The lime tree of Koloska is a heroic tree. It is not beautiful. But it is a glorious thing, the strength of life: there is no tree like this in Homer, nor in statuary, nor in the music of Beethoven, the philosophy of Nietzsche, or in Caesar’s lands. It has waged a silent struggle for a century and a half, here, on this unpropitious mountainside, amid sudden storms, lacerating winds, crashing rocks, under giant slabs of stone in a narrow gorge. It had to stretch and flex, it lost all shape, it had to make compromises; it could allow no mercy, not for a moment, and only with unswerving assurance, foresight and endurance was it able to continue to grow without cease, and today, when it is victorious and the battle’s over, it can, wrinkled, careworn, and crippled, at last laugh, and laugh such a full and healthy laugh. Is there anything more to be said about life to this tree, after all this, anything that would not make it laugh? Is there anything more that it could be threatened with? Is there anything more for it to fear? Can anything happen to it that is more terrifying than what it has already lived through and overcome? What does it mean to die?  What does it mean to fear death? It fears no more. It never knew happiness, not for a moment, but laughs at anyone pitying it for that. It does not know what plenty is. It does not know, except in its dreams, what tranquillity might be. Peace is alien to it. It has never even heard of riches. Comfort? What is that? It is a lean, gaunt, sinewy, almost metallic being, possessing the viciousness of the evil-doer and the circumspection of a sage. Had it been a man, it would have lived the life of an Attila the Hun, or a Genghis Khan, but eating like Gargantua and laughing with the belly of a Falstaff, and killing with the coolness of a Borgia.
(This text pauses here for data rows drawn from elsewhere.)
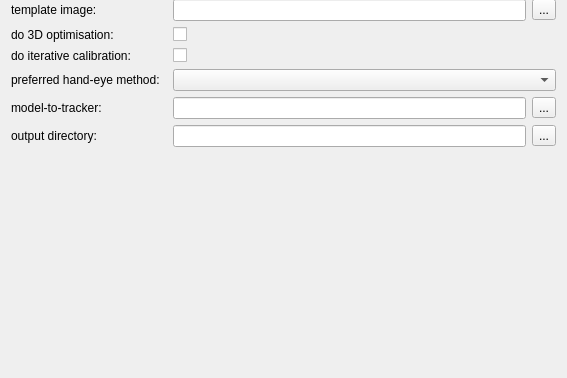
Qt form MITK/Plugins/uk.ac.ucl.cmic.igicameracal/src/internal/niftkCameraCalViewPreferencePage.ui (NifTK/NifTK) before a commit; both pictures show x 0 to 567 and y 296 to 674 of the 567 by 674 pixel window.
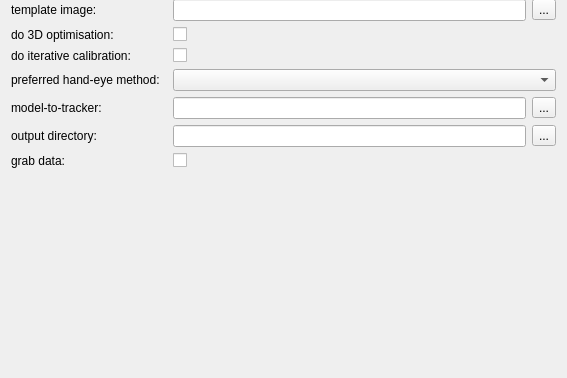
The same form after that commit.

Commit message: Issue #4884: Add preference to grab camera calibration data regardless of camera calibration parameters.

Diff of the .ui file:
```diff
--- a/MITK/Plugins/uk.ac.ucl.cmic.igicameracal/src/internal/niftkCameraCalViewPreferencePage.ui
+++ b/MITK/Plugins/uk.ac.ucl.cmic.igicameracal/src/internal/niftkCameraCalViewPreferencePage.ui
@@ -13,7 +13,7 @@
   <property name="windowTitle">
    <string>Form</string>
   </property>
-  <layout class="QHBoxLayout" name="horizontalLayout_10">
+  <layout class="QVBoxLayout" name="verticalLayout">
    <item>
     <layout class="QFormLayout" name="formLayout">
      <item row="0" column="0">
@@ -438,6 +438,28 @@
        </item>
       </layout>
      </item>
+     <item row="16" column="0">
+      <widget class="QLabel" name="m_GrabData">
+       <property name="toolTip">
+        <string>Turn on to grab synchronised tracking/image data.
+Use it for grabbing data regardless of calibration parameters.</string>
+       </property>
+       <property name="text">
+        <string>grab data:</string>
+       </property>
+      </widget>
+     </item>
+     <item row="16" column="1">
+      <widget class="QCheckBox" name="m_GrabDataCheckBox">
+       <property name="toolTip">
+        <string>Turn on to grab synchronised tracking/image data.
+Use it for grabbing data regardless of calibration parameters.</string>
+       </property>
+       <property name="text">
+        <string/>
+       </property>
+      </widget>
+     </item>
     </layout>
    </item>
   </layout>
```
Left out of the diff: 5 changed lines with no effect on the pictures. The commit also changes 4 other files.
Had it been an animal, it would have had the regal mien of a lion, the bloodlust of a tiger, the strength of a giant snake, the serenity of an elephant, the muscles of an antelope, and an eagle’s sureness of pounce. As a poet, it would have written poems that make the paper catch fire. As a composer it would have made even the mountains dance to its music. If people today had any feeling for anything that was of a higher order, this tree would have its own priest, a slim young man to sing its praises, offer it sacrifices. On bright summer mornings he would come before it, bow, and laugh back at it. 

Translated by Peter Sherwood

From the collection entitled Trees (Editio M, 2006) - see details here

Tags: Béla Hamvas